The Gospel reading from the Mass for Wednesday of the 24th Week of Ordinary Time is Luke 7:31-35.

After sending the imprisoned John the Baptist a message via the Baptist’s disciples confirming that He is the Messiah, Christ applauds the Baptist’s greatness to the crowd. Many rejoice for they had been baptized by John; the Pharisees and lawyers grumble and reject Christ for they had not been baptized.

As He often does, Christ publicly rebukes the Pharisees, but uses veiled terms to confound their short-term plans to kill Him. Humiliating them by comparing full-grown men to pouting little children who play yelling games in the marketplace, Christ speaks of His joyous message (“We piped for you…”) that His enemies reject (“you did not dance”) and the Baptist’s call to repentance (“we wailed”) that His enemies also reject (“did not mourn”).

Christ reiterates His point about the childish and evil behavior of the Jewish elites by getting specific. While John is an ascetic who fasts and eats little, the Jewish leaders accuse the Baptist as being possessed by a demon. When Christ does the opposite of John by eating with sinners, the Jewish leaders accuse Him of being a glutton and drunkard (a slanderous lie). Christ ends with this: Wisdom (Jesus Christ Himself is wisdom) is justified (proven true as the Messiah) by all her children (those who repent, are baptized and follow Christ).

Awed by Jesus ChristSon of God, Christ is the Messiah who is Perfect Wisdom.  Divine King, Christ courageously and slyly rebukes the Pharisees for their unbelief in veiled ways that thwarts their efforts to accuse Him. Divine Prophet, Christ uses poetic language that draws on the Old Testament (e.g. personifying Wisdom) and reveals His identity in mysterious ways.

Being a Heroic Catholic Man

1) Men respect men who can stand up under pressure and respond vigorously to attacks (cage matches, political debates,etc.). Marvel at how Christ, Divine Wisdom, is able to immediately respond in ways that confound His enemies. Imagine being present to watch Christ frustrate and embarrass those who attack Him.

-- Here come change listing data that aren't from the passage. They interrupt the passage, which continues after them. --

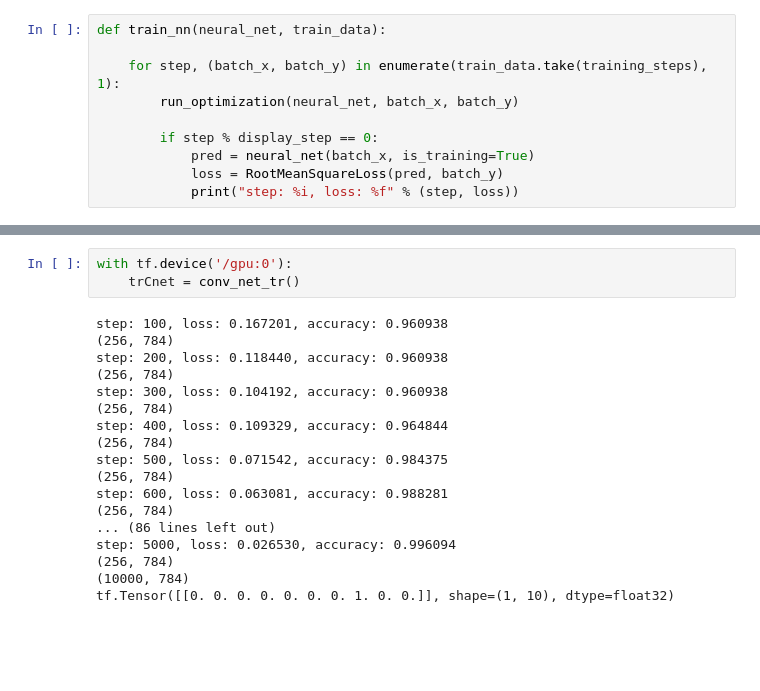
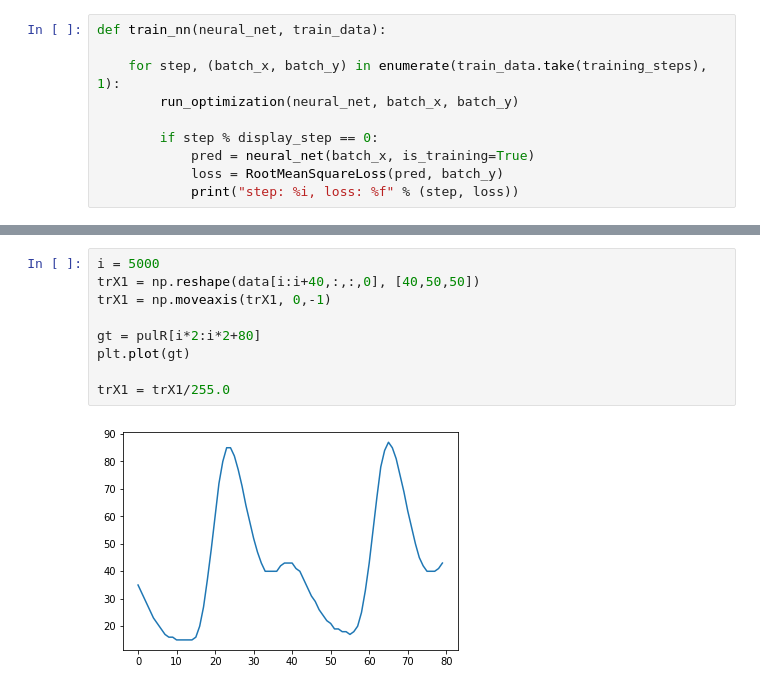
Before and after one commit to mxahan/project_rppg, a Jupyter notebook: Codes/Csv_data_read.ipynb, the cells around one changed output, grey strips where cells are left out. Saved outputs shown, nothing was run; the diff lists cells and outputs as text; blank space fills up the shorter version.

```diff
--- a/Codes/Csv_data_read.ipynb
+++ b/Codes/Csv_data_read.ipynb
@@ -677,21 +501,11 @@ def conv_net_tr():
-# %%
-with tf.device('/gpu:0'):
-    trCnet = conv_net_tr()
-# %% [output]
-step: 100, loss: 0.167201, accuracy: 0.960938
-(256, 784)
-step: 200, loss: 0.118440, accuracy: 0.960938
-(256, 784)
-step: 300, loss: 0.104192, accuracy: 0.960938
-(256, 784)
-step: 400, loss: 0.109329, accuracy: 0.964844
-(256, 784)
-step: 500, loss: 0.071542, accuracy: 0.984375
-(256, 784)
-step: 600, loss: 0.063081, accuracy: 0.988281
-(256, 784)
-... (86 lines left out)
-step: 5000, loss: 0.026530, accuracy: 0.996094
-(256, 784)
-(10000, 784)
-tf.Tensor([[0. 0. 0. 0. 0. 0. 0. 1. 0. 0.]], shape=(1, 10), dtype=float32)
+# %%
+i = 5000
+trX1 = np.reshape(data[i:i+40,:,:,0], [40,50,50])
+trX1 = np.moveaxis(trX1, 0,-1)
+
+gt = pulR[i*2:i*2+80]
+plt.plot(gt)
+
+trX1 = trX1/255.0
+# %% [output]
+[figure, added]
```
Also changed, not shown: parts of 9 cells of this notebook, 2 other files.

2) There are many false Christianities (e.g. the so-called prosperity gospel, nobody goes to Hell, the false mercy of downplaying/accepting sin, etc.) which require little self-examination and no true repentance but falsely promise all the blessings of Christ. The true Gospel, preserved by His Church, makes is clear that men must repent (“to wail”) to be able to encounter Christ’s joy (“to pipe”). Review the need for Repentance (CCC 541, 674, 1425-1433, 1889, 1226), examine your conscience, repent, go to Confession and experience the joy of Christ’s Divine Mercy.

3) With abundance food and a sedentary lifestyle, many men struggle with gluttony. In contrast, St. John the Baptist, like many saints, lived a life of strict mortification, in repentance for his sins and the sins of the world. Review the Catechism’s teaching on Gluttony and Mortification (CCC 1866, 1430, 2015, 2549) and pray for Christ to help you repent of your sins and mortify your cravings.

Spiritual Practices – Include in Today’s Prayers

Sacred Mystery of Rosary – The Glorious Mysteries

Daily Devotion – Saint Joseph

Virtue of the Day – Temperance

Corporal Work of Mercy – To visit the imprisoned

Spiritual Work of Mercy – To comfort the sorrowful